(2) The statement of grounds of appeal and the reply shall contain a party's complete case. They shall set out clearly and concisely the reasons why it is requested that the decision under appeal be reversed, amended or upheld, and should specify expressly all the facts, arguments and evidence relied on. All documents referred to shall be
(a) attached as annexes insofar as they have not already been filed ...
(4) ..., everything presented by the parties under (1) shall be taken into account by the Board if and to the extent it relates to the case under appeal and meets the requirements in (2).
2. Documents (22) and (25) were filed with the statement of grounds of appeal. They undeniably relate to the case under appeal as they are concerned with the sequence or structure of subtilisins. They are, thus, admitted in the proceedings.
Main request; claim 1
Article 87 EPC; entitlement to priority
3. Pursuant to Article 87(1) EPC, a person who has duly filed in or for any state party to the Paris Convention for the Protection of Industrial Property an application for a patent shall enjoy for the purpose of filing a European patent application in respect of the same invention a right of priority during a period of twelve months from the date of filing of the first application.
4. In accordance with the Enlarged Board decision G 2/98 (OJ EPO 2001, 413), the requirement for claiming priority of the same invention means that the priority is to be acknowledged in respect of a claim of a European patent only if the skilled person can, using his common general knowledge, derive the same subject-matter of the claim directly and unambiguously from the previous application as a whole.

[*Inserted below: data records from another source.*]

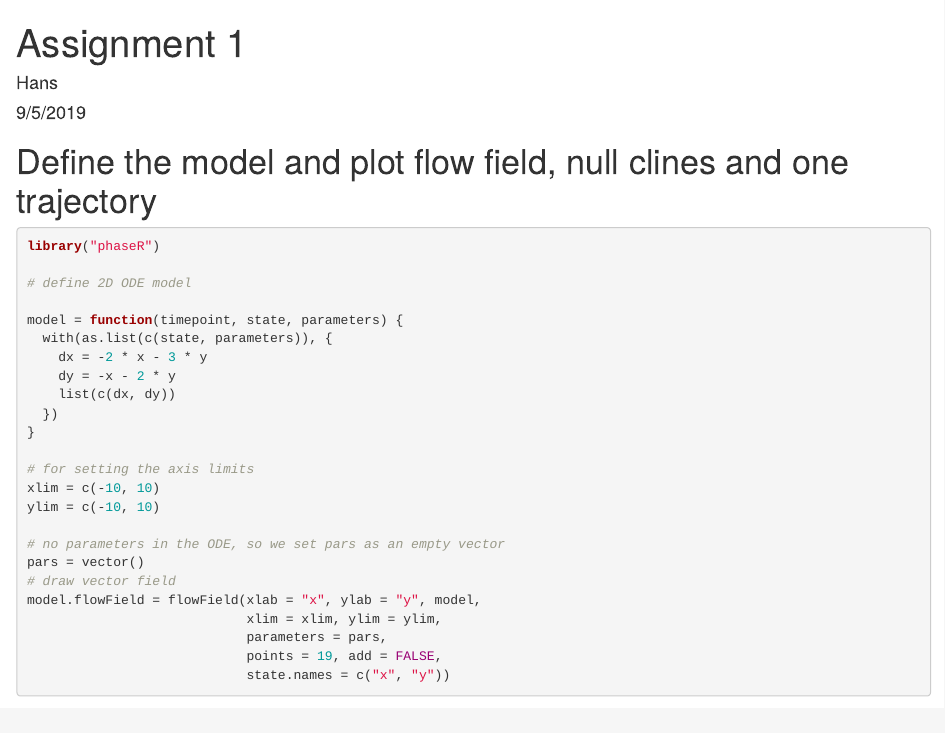
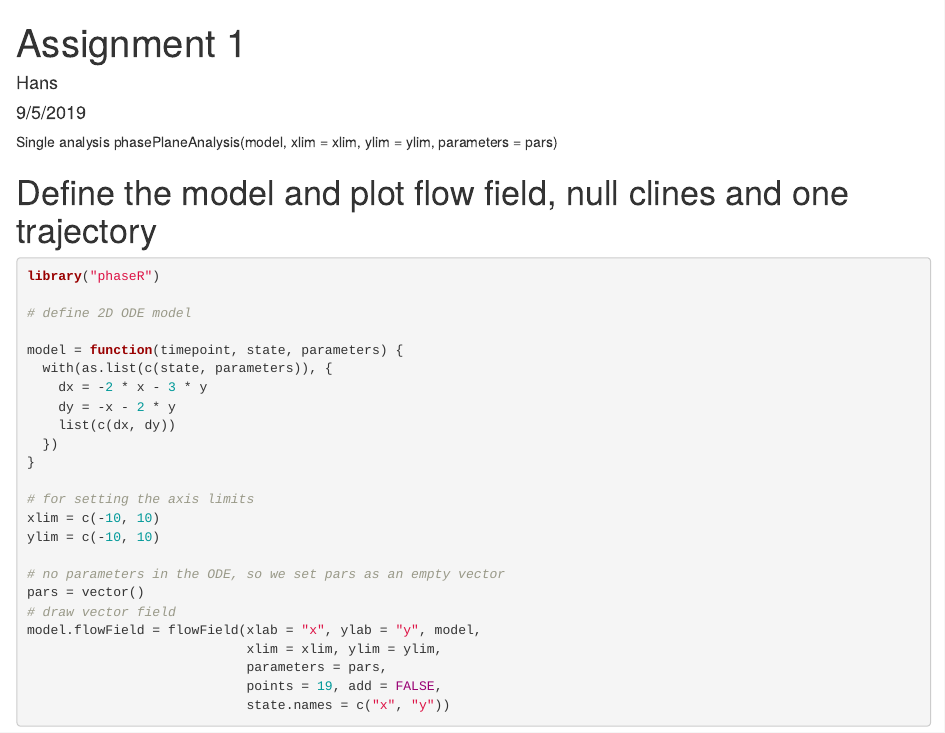
Before and after one commit to jjabakker/Computational-Biomedical-Research, an R Markdown document (Assignment 1.Rmd): the page in a window 1100 px wide, from its top. Rendered offline with R 4.5, knitr and Pandoc, with nearby package versions; some code elsewhere in the file could not run offline.

Commit message:
Added text

````diff
--- a/Assignment 1.Rmd
+++ b/Assignment 1.Rmd
@@ -9,6 +9,8 @@ output: html_document
 knitr::opts_chunk$set(echo = TRUE)
 ```
 
+Single analysis
+phasePlaneAnalysis(model, xlim = xlim, ylim = ylim, parameters = pars)
 
 # Define the model and plot flow field, null clines and one trajectory
 ```{r define_model}
````
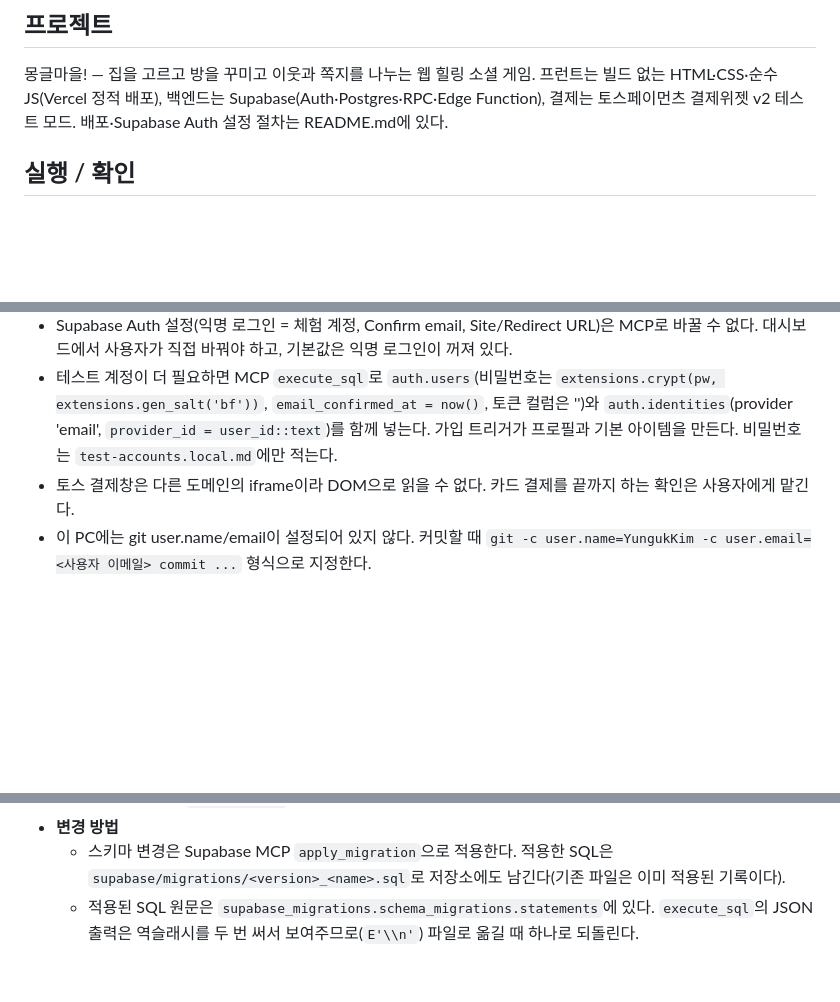
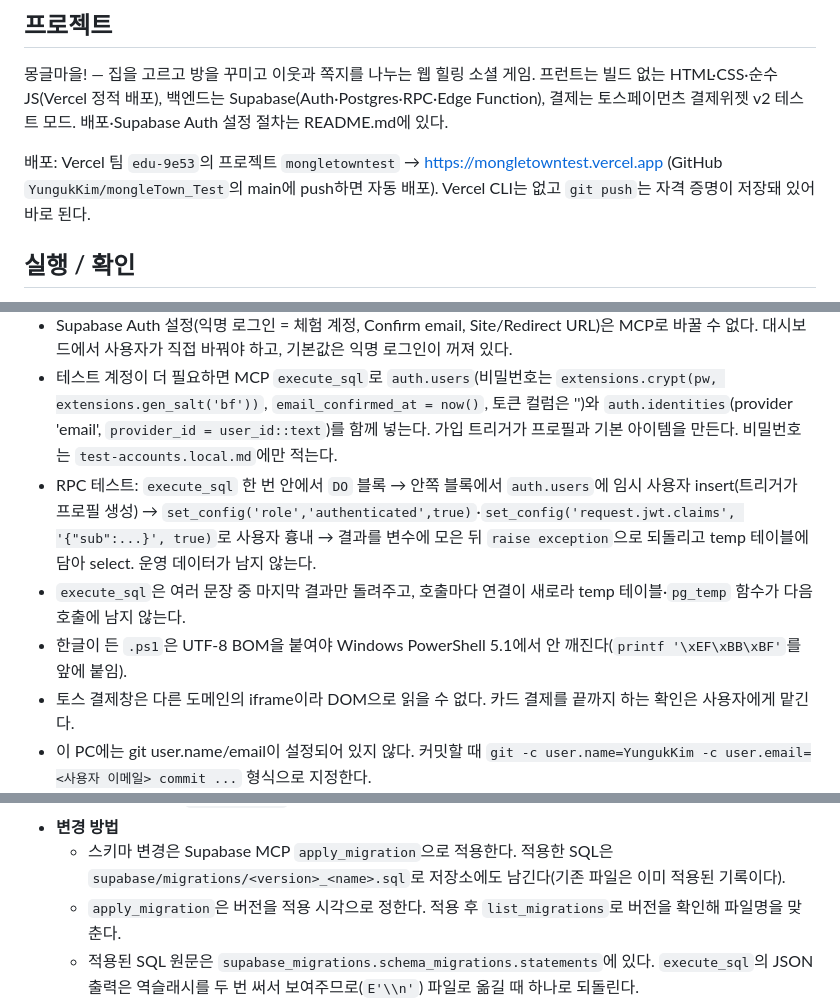
Before and after one commit to YungukKim/mongleTown_Test, a Markdown page: CLAUDE.md, 3 parts joined by grey strips. Drawn GitHub-style; blank space fills up the shorter version.

Commit message:
CLAUDE.md에 배포 정보와 RPC 테스트 방법 추가
Co-Authored-By: Claude Opus 5.5 <noreply@anthropic.com>

```diff
--- a/CLAUDE.md
+++ b/CLAUDE.md
@@ -5,6 +5,8 @@ This file provides guidance to Claude Code (claude.ai/code) when working with co
 ## 프로젝트
 
 몽글마을! — 집을 고르고 방을 꾸미고 이웃과 쪽지를 나누는 웹 힐링 소셜 게임. 프런트는 빌드 없는 HTML·CSS·순수 JS(Vercel 정적 배포), 백엔드는 Supabase(Auth·Postgres·RPC·Edge Function), 결제는 토스페이먼츠 결제위젯 v2 테스트 모드. 배포·Supabase Auth 설정 절차는 README.md에 있다.
+
+배포: Vercel 팀 `edu-9e53`의 프로젝트 `mongletowntest` → https://mongletowntest.vercel.app (GitHub `YungukKim/mongleTown_Test`의 main에 push하면 자동 배포). Vercel CLI는 없고 `git push`는 자격 증명이 저장돼 있어 바로 된다.
 
 ## 실행 / 확인
 
@@ -14,6 +16,9 @@ This file provides guidance to Claude Code (claude.ai/code) when working with co
 - 확인은 브라우저에서 `Api.*`를 직접 호출하거나 화면을 눌러 본다. 스크립트를 고친 뒤에는 해시만 바꾸지 말고 페이지를 새로고침해야 반영된다.
 - Supabase Auth 설정(익명 로그인 = 체험 계정, Confirm email, Site/Redirect URL)은 MCP로 바꿀 수 없다. 대시보드에서 사용자가 직접 바꿔야 하고, 기본값은 익명 로그인이 꺼져 있다.
 - 테스트 계정이 더 필요하면 MCP `execute_sql`로 `auth.users`(비밀번호는 `extensions.crypt(pw, extensions.gen_salt('bf'))`, `email_confirmed_at = now()`, 토큰 컬럼은 '')와 `auth.identities`(provider 'email', `provider_id = user_id::text`)를 함께 넣는다. 가입 트리거가 프로필과 기본 아이템을 만든다. 비밀번호는 `test-accounts.local.md`에만 적는다.
+- RPC 테스트: `execute_sql` 한 번 안에서 `DO` 블록 → 안쪽 블록에서 `auth.users`에 임시 사용자 insert(트리거가 프로필 생성) → `set_config('role','authenticated',true)`·`set_config('request.jwt.claims', '{"sub":...}', true)`로 사용자 흉내 → 결과를 변수에 모은 뒤 `raise exception`으로 되돌리고 temp 테이블에 담아 select. 운영 데이터가 남지 않는다.
+- `execute_sql`은 여러 문장 중 마지막 결과만 돌려주고, 호출마다 연결이 새로라 temp 테이블·`pg_temp` 함수가 다음 호출에 남지 않는다.
+- 한글이 든 `.ps1`은 UTF-8 BOM을 붙여야 Windows PowerShell 5.1에서 안 깨진다(`printf '\xEF\xBB\xBF'`를 앞에 붙임).
 - 토스 결제창은 다른 도메인의 iframe이라 DOM으로 읽을 수 없다. 카드 결제를 끝까지 하는 확인은 사용자에게 맡긴다.
 - 이 PC에는 git user.name/email이 설정되어 있지 않다. 커밋할 때 `git -c user.name=YungukKim -c user.email=<사용자 이메일> commit ...` 형식으로 지정한다.
 
@@ -65,6 +70,7 @@ This file provides guidance to Claude Code (claude.ai/code) when working with co
   - 시크릿 키는 Edge Function 시크릿 `TOSS_SECRET_KEY`에 둔다. 없으면 토스 문서용 공개 테스트 키를 쓴다. 클라이언트 키는 `js/config.js`에 있다.
 - **변경 방법**
   - 스키마 변경은 Supabase MCP `apply_migration`으로 적용한다. 적용한 SQL은 `supabase/migrations/<version>_<name>.sql`로 저장소에도 남긴다(기존 파일은 이미 적용된 기록이다).
+  - `apply_migration`은 버전을 적용 시각으로 정한다. 적용 후 `list_migrations`로 버전을 확인해 파일명을 맞춘다.
   - 적용된 SQL 원문은 `supabase_migrations.schema_migrations.statements`에 있다. `execute_sql`의 JSON 출력은 역슬래시를 두 번 써서 보여주므로(`E'\\n'`) 파일로 옮길 때 하나로 되돌린다.
   - Edge Function은 `supabase/functions/toss-payments/index.ts`를 고친 뒤 MCP `deploy_edge_function`으로 배포한다(`verify_jwt: true`).
 
```
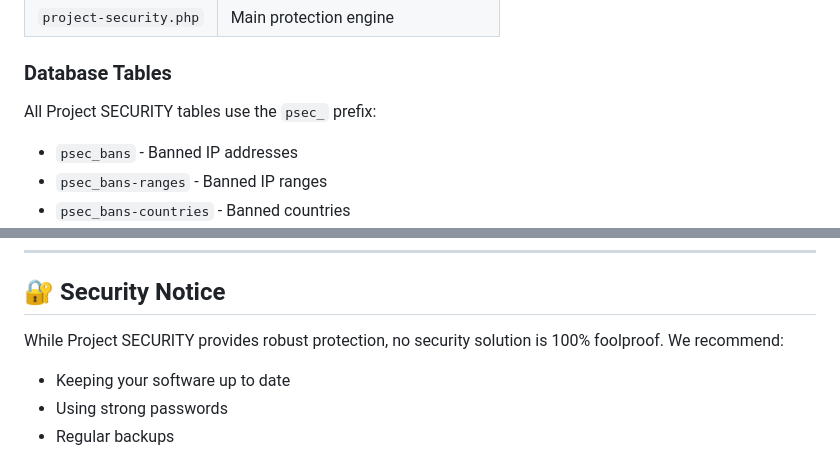
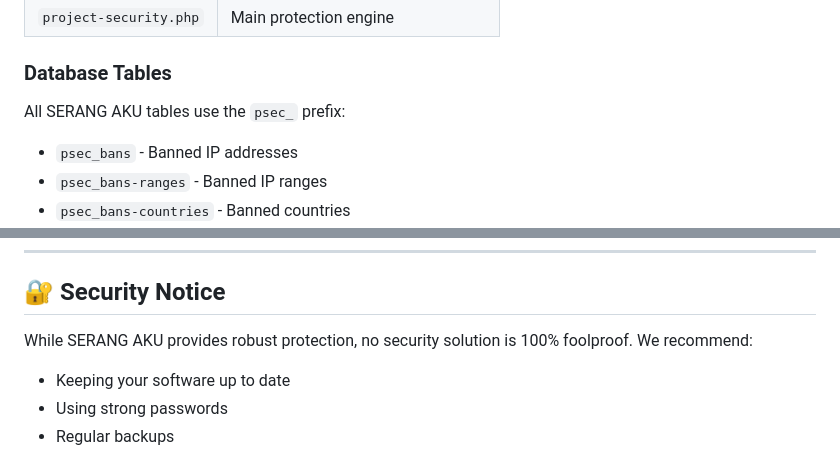
Before and after one commit to JonathanZefanya/serang-aku, a Markdown page: README.md, 2 parts joined by grey strips. GitHub-like rendering.

```diff
--- a/README.md
+++ b/README.md
@@ -328,7 +328,7 @@ Default login credentials are set during installation.
 
 ### Database Tables
 
-All Project SECURITY tables use the `psec_` prefix:
+All SERANG AKU tables use the `psec_` prefix:
 
 - `psec_bans` - Banned IP addresses
 - `psec_bans-ranges` - Banned IP ranges
@@ -390,7 +390,7 @@ This software is proprietary and protected by copyright law. Unauthorized copyin
 
 ## 🔐 Security Notice
 
-While Project SECURITY provides robust protection, no security solution is 100% foolproof. We recommend:
+While SERANG AKU provides robust protection, no security solution is 100% foolproof. We recommend:
 
 - Keeping your software up to date
 - Using strong passwords
```
Also changed, not shown: other parts of README.md (+9 -9 lines).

5. Thus, to assess whether or not the subtilisin variant of claim 1 which bears a mutation in the calcium ion binding site A (CaA) enjoys priority, the content of the priority document (P1) (US 34965) filed on 6 April 1987 must be analysed. General considerations on protein structure including potential stabilisation by metal ion binding are found on pages 1 to 4. Starting on page 4 (Summary of the invention), it is envisaged that, if a protein contains more than one metal ion binding site, then more than one site may be altered and, also, that any one site may carry more than one altered amino acid residue. There follow detailed explanations of how to proceed to target the relevant sites - identifying their natural intrinsic thermostability by a number of methods and determining the changes to be performed. Serine proteases in general are disclosed as suitable substrates for alterations on page 16. Increases in the stability of subtilisin BPN' by altering the Ca++ ion binding site B are mentioned in the passage bridging pages 18 and 19.
6. From page 19 onwards, a description is provided of how to apply the method disclosed on page 4 to subtilisin BPN'. Thus, the detailed structure of the two calcium ion binding sites present on the molecule is given on the basis of crystallographic data. Then, a chemical analysis of the two sites is carried out to evaluate their intrinsic calcium ion binding strength. It is, thus, found that the calcium ion binds more strongly to the subtilisin CaA binding site than to EDTA, whereas the calcium ion may be replaced by other ions at the calcium ion binding site CaB. Taken together with thermal inactivation kinetics data, these data lead the inventors to conclude on page 23, last paragraph, that:
"In the light of all the available chemical and physical information described above, it is possible to nominate the calcium site B as the most likely candidate responsible for the weak calcium binding demonstrated in Figure 4 for wild type subtilisin BPN'."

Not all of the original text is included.